I often create news on websites. I try to post to 4 websites every day in various forums. Often, I try to correct stories or add a different perspective to them. Some of those forum posts make it to my Slashdot Journal, some make it here. I use other website's forums as a way to microadvertise my opinions and my website. My website, in turn, advertises for my sales and auctions. I try to get attention by positive word of mouth, and by curiousity of the difference in opinion. I also try to add elements to this website that draw visitors for other things than just whining about problems or needing something. There are few Mac-centric websites that I know of that have a compelling reason to be on them other than forums. I would say the best website on the internet for Macs and related topics is XLR8yourMac.com It's not beautifully laid out. The website occasionally has blatant advertisements, but the main advertiser; Other World Computing, often has a quick blurb, that is posted like a friendly email. I think it's a unique approach to advertising and because I like the site and don't think it's websmaster/site owner is an ad whore, I patronize Other World Computing - sometimes - even if they are higher.
I may be having delusions of granduer here. Yes, my narcissitic side comes through every now and then. So, that was your preface. I believe some of my comments in various forums get others to post and participate. The problem is, usually my posts are an opposite point of view. (Not intentionally, just my honest view) Again, you can reference last week's story.
So, what has my honest, carefully researched opinion gotten me? Well I've been banned from posting on three websites. If I create news and I bring hit totals higher and my "opinions" aren't refuted, then what would I be banned for? Well, often, webmasters are "self proclaimed Gods". They take no criticism. They make no improvements. They make no mistakes. After I did a story on PaypalSucks.com my IP address was banned so I can no longer post on the website. Interesting how this website doesn't ban people who obviously have mental problems and multiple personalities. Last week I was banned from The PowerPage. I had an instant message conversation with Jason O Grady over the issue - he was the rudest, most foul mouthed, baby of a person, I think I've ever chatted with. Of course, I was banned from posting on PDABuzz after I pointed out that the contest that was held in December on the site, was a fake. It still was never disclosed if any of the winners (who weren't actual participants in the contest) got their prize.
These webmasters must take me for an idiot. In fact, Jason O'Grady [of OGrady's PowerPage] called me exactly that. All one has to do is; mask their IP address and post away, or simply post from another location. If I find a story horribly inaccurate (which is often) on the site, I'll just register under a different IP and name and make my voice heard.
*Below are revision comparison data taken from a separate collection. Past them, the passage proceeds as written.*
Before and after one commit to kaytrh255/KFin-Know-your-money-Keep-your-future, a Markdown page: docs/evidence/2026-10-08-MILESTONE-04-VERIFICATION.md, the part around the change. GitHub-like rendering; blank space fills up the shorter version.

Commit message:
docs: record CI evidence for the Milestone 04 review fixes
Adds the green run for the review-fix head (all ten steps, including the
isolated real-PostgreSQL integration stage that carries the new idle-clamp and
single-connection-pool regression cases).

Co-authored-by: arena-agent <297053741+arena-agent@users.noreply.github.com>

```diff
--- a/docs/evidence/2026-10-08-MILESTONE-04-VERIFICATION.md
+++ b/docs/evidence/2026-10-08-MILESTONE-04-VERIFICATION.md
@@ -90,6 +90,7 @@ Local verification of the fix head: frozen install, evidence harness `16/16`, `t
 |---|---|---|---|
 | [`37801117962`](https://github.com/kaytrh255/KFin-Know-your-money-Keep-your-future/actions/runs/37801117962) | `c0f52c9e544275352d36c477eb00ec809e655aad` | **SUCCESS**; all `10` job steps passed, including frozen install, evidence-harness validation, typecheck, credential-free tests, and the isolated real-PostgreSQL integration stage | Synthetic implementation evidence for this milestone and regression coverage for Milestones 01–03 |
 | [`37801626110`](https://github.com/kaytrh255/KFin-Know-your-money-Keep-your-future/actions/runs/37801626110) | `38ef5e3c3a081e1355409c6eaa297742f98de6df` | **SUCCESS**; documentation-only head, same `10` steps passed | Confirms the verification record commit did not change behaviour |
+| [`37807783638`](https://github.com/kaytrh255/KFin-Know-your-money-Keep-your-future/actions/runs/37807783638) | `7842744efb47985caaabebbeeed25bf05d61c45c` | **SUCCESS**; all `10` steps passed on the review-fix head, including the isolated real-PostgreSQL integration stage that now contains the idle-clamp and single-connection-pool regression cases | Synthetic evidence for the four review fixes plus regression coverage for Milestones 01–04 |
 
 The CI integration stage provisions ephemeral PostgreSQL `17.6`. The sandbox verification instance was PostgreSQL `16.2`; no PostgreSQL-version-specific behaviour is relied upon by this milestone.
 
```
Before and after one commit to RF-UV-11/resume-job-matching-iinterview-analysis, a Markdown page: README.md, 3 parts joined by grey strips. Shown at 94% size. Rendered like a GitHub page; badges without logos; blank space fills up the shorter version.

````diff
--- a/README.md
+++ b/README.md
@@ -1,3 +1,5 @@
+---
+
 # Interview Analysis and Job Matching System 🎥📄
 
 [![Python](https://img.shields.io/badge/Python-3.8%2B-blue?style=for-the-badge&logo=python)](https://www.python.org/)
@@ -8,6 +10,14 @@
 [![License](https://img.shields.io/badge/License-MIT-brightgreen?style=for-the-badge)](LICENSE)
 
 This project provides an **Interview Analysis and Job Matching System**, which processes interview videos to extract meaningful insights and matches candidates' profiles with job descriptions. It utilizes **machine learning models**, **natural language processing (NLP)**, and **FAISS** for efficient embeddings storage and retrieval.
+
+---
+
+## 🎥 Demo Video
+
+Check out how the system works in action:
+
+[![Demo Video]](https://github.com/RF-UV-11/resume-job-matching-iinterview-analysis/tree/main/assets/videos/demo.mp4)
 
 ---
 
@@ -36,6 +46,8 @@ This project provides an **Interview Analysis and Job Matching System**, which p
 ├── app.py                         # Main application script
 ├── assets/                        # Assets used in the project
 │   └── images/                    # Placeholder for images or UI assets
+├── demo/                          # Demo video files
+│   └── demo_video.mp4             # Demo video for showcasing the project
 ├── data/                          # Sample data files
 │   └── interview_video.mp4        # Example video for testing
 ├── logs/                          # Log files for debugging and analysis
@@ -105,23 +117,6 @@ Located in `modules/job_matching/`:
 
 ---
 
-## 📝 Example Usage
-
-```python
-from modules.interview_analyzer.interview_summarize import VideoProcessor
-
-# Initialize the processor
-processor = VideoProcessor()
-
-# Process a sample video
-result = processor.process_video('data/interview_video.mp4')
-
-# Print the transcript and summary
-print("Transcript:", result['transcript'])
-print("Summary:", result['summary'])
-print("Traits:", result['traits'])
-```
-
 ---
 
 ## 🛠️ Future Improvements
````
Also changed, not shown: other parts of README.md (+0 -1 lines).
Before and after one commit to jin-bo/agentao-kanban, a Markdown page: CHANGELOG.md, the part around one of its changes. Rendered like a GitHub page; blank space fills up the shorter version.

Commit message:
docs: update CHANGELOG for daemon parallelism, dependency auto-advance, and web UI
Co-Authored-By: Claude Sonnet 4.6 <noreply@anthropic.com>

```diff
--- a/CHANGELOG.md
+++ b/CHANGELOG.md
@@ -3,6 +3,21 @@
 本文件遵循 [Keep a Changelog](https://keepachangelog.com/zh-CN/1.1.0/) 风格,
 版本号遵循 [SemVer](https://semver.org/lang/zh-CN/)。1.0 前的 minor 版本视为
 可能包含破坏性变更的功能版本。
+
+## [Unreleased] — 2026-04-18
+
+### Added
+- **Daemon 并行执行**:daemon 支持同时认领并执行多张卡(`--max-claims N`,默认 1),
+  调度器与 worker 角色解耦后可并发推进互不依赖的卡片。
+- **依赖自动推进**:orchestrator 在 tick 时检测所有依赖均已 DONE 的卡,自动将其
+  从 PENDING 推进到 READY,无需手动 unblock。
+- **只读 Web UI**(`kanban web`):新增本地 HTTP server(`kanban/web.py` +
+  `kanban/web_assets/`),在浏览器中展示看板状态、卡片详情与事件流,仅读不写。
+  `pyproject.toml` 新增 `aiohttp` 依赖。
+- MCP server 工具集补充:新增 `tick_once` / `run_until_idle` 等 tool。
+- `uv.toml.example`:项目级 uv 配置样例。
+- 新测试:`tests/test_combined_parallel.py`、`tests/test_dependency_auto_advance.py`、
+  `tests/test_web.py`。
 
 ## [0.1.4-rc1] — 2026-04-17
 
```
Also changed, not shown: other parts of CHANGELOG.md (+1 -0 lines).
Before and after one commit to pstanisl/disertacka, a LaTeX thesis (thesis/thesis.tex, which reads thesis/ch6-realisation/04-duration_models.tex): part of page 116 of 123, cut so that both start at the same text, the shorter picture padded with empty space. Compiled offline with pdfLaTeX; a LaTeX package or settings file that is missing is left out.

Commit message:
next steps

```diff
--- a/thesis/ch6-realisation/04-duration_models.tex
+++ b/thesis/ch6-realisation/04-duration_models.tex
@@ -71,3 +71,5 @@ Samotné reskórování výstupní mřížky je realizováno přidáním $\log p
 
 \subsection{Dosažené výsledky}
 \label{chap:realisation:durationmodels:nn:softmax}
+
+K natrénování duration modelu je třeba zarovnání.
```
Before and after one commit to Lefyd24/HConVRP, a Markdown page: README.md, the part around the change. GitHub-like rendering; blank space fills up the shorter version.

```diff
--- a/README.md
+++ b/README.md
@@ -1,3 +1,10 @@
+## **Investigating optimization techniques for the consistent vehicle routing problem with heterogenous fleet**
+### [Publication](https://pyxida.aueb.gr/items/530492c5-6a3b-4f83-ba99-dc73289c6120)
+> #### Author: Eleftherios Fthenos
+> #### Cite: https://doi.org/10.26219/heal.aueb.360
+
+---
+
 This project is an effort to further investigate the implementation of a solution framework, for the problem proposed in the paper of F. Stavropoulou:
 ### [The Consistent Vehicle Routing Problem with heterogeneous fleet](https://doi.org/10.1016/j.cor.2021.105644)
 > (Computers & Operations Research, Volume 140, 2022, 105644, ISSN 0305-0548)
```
Of course - now this story will make it into Google searches. Hopefully, an advertiser or two (that contributes to the O'Grady website) will see it. I hope that they will take note of the information here.